China-Germany trade rises 0.9% in first 9 months in 2022
Published: Oct 24, 2022 05:52 PM
File photo

File photo

China-Germany bilateral trade grew by 0.9 percent during the first three quarters of the year, far lower than China's overall foreign trade growth rate of 8.7 percent, as some German politicians' approach of politicizing trade issues negatively impacted on economic ties with China.

Some experts urged the German side to adjust its foreign policy promptly to sustain stable trade and economic cooperation with China and avoid an economic recession amid a deepening energy crisis in Europe.

Bilateral trade between China and Germany rose slightly by 0.9 percent on a yearly basis to $173.57 billion between January and September, according to data released by the General Administration of Customs (GAC) on Monday.
Over the period, China's imports from Germany fell 6.1 percent to $84.71 billion, while exports grew 8.6 percent to reach $88.86 billion, customs data revealed.

Among major EU economies, the Netherlands saw its foreign trade with China grow by 19.9 percent year-on-year during the period, Italy was up 13.2 percent while France fell 0.1 percent, according to the GAC.

The low figures were within expectations as some German politicians have been politicizing bilateral trade and economic cooperation by intensifying hype over "reducing dependency on China" and heightening scrutiny of Chinese investments in Europe, Zhao Junjie, a research fellow at the Chinese Academy of Social Sciences' Institute of European Studies, told the Global Times on Monday.

Zhao said he would hold a wait-and-see attitude toward the prospects of China-Germany trade. "Given the current political environment in Germany and Europe, we should not be optimistic but neither should we be too pessimistic," he said.

Zhao said that he hoped for bilateral trade and economic cooperation could sustain stable growth in the coming months.

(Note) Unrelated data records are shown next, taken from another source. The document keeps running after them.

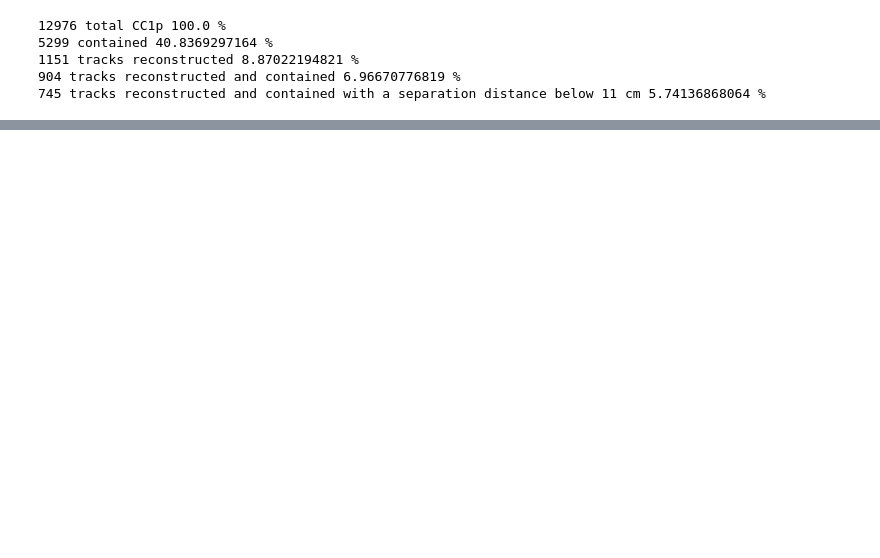
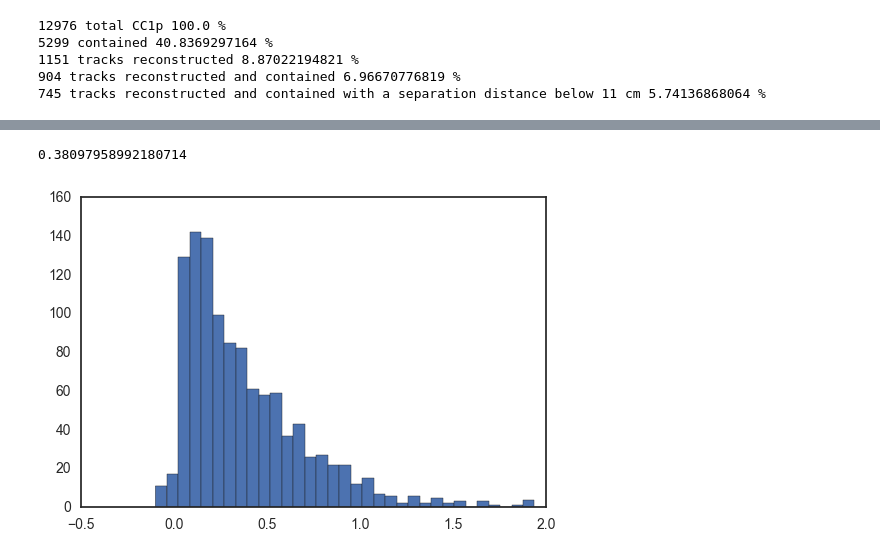
Before and after one commit to erezcoh4/AnalysisTreesInformation, a Jupyter notebook: CCQEPackage/notebooks/2tracksSelection/Ev_form_momenta_vs_Ev_from_energies.ipynb, the cells around one changed output, grey strips where cells are left out. Saved outputs shown, nothing was run; the diff lists cells and outputs as text; code cells hidden in the pictures; blank space fills up the shorter version.

```diff
--- a/CCQEPackage/notebooks/2tracksSelection/Ev_form_momenta_vs_Ev_from_energies.ipynb
+++ b/CCQEPackage/notebooks/2tracksSelection/Ev_form_momenta_vs_Ev_from_energies.ipynb
@@ -33,0 +64,15 @@ plt.hist(GENIECC1p_in_FV_close_proximity.truth_theta_pq - GENIECC1p_in_FV_close_
+# %%
+# print np.mean(GENIECC1pIsVertexReconstructed['truth_Ev']-GENIECC1pIsVertexReconstructed['reco_CC1p_Ev_fromE'])
+# fig,ax=plt.subplots(figsize=(20,6))
+# plt.hist(GENIECC1pIsVertexReconstructed['truth_Ev']-GENIECC1pIsVertexReconstructed['reco_CC1p_Ev_fromE']-0.25,bins=np.linspace(-0.2,2.,100));
+# plt.hist(GENIECC1pIsVertexReconstructed['truth_Ev']-(GENIECC1pIsVertexReconstructed['truth_Ep']-0.939)-GENIECC1pIsVertexReconstructed['truth_Emu'],bins=np.linspace(-0.2,2.,100));
+# np.max(GENIECC1pIsVertexReconstructed['truth_Ev']-(GENIECC1pIsVertexReconstructed['truth_Ep']-0.939)-GENIECC1pIsVertexReconstructed['truth_Emu'])
+# plt.hist(GENIECC1pIsVertexReconstructed['truth_Ep']-(GENIECC1pIsVertexReconstructed['reco_CC1p_Ep'])-0.102,bins=35);
+plt.hist(GENIECC1pIsVertexReconstructed['truth_Emu']-(GENIECC1pIsVertexReconstructed['reco_CC1p_Emu']),bins=np.linspace(-0.1,2,35));
+np.mean(GENIECC1pIsVertexReconstructed['truth_Emu']-(GENIECC1pIsVertexReconstructed['reco_CC1p_Emu']))
+# h,bins,_=plt.hist(GENIECC1pIsVertexReconstructed['truth_Pmu']-(GENIECC1pIsVertexReconstructed['reco_CC1p_Pmu']),bins=35,alpha=0.5);
+# plt.hist(GENIECC1pIsVertexReconstructed['truth_Pmu']-(GENIECC1pIsVertexReconstructed['reco_CC1p_Pmu_corrected']),bins=bins,alpha=0.5);
+# print np.mean(GENIECC1pIsVertexReconstructed['truth_Pmu']-(GENIECC1pIsVertexReconstructed['reco_CC1p_Pmu_corrected']))
+# %% [output]
+0.38097958992180714
+[figure, added]
```
Also changed, not shown: parts of 15 cells of this notebook, 16 other files.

He urged the German side to fine-tune its policy toward China and increase cooperation to help solve its domestic economic challenges such as rising bankruptcies of smaller firms amid an energy shortage.

Whiles some German politicians have advocated cutting dependency on China, German Chancellor Olaf Scholz said decoupling from China would be the "wrong answer," as "globalization has been a success story that enabled prosperity for many people," Reuters reported.

Chinese Foreign Ministry spokesperson Wang Wenbin said recently that China and the EU are partners, not rivals, calling for the EU to view China-EU cooperation in an objective manner and rational light, expand common interests and contribute to the stability of global supply chains.

Germany would face costs almost six times as much as Brexit if the country chose to decouple from China, according to a report by the ifo Institute, a Munich-based research organization.

The Deutsche Bundesbank, Germany's central bank, has slashed its forecast for the nation's GDP growth from 4.2 percent in December to just 1.9 percent in June, according to Xinhua News Agency.

German investment in China hit a record high in the first half of 2022, surpassing the level of tens of billions of euros, according to a report by the German Institute for Economic Research, more commonly known as DIW Berlin, which was released in August. 

Although some politicians try to politicize economic issues and persuade multinationals to quite the Chinese market, many German enterprises don't want to make changes their long-standing business decisions. German corporate giants are pouring investment into the world's second largest economy. 

For instance, BASF inaugurated the first plant of its Zhanjiang Verbund site on September 6 in South China's Guangdong Province. The project will be the company's largest investment to date, with a pledged investment of 10 billion euros by 2030, according to a statement sent from BASF to the Global Times.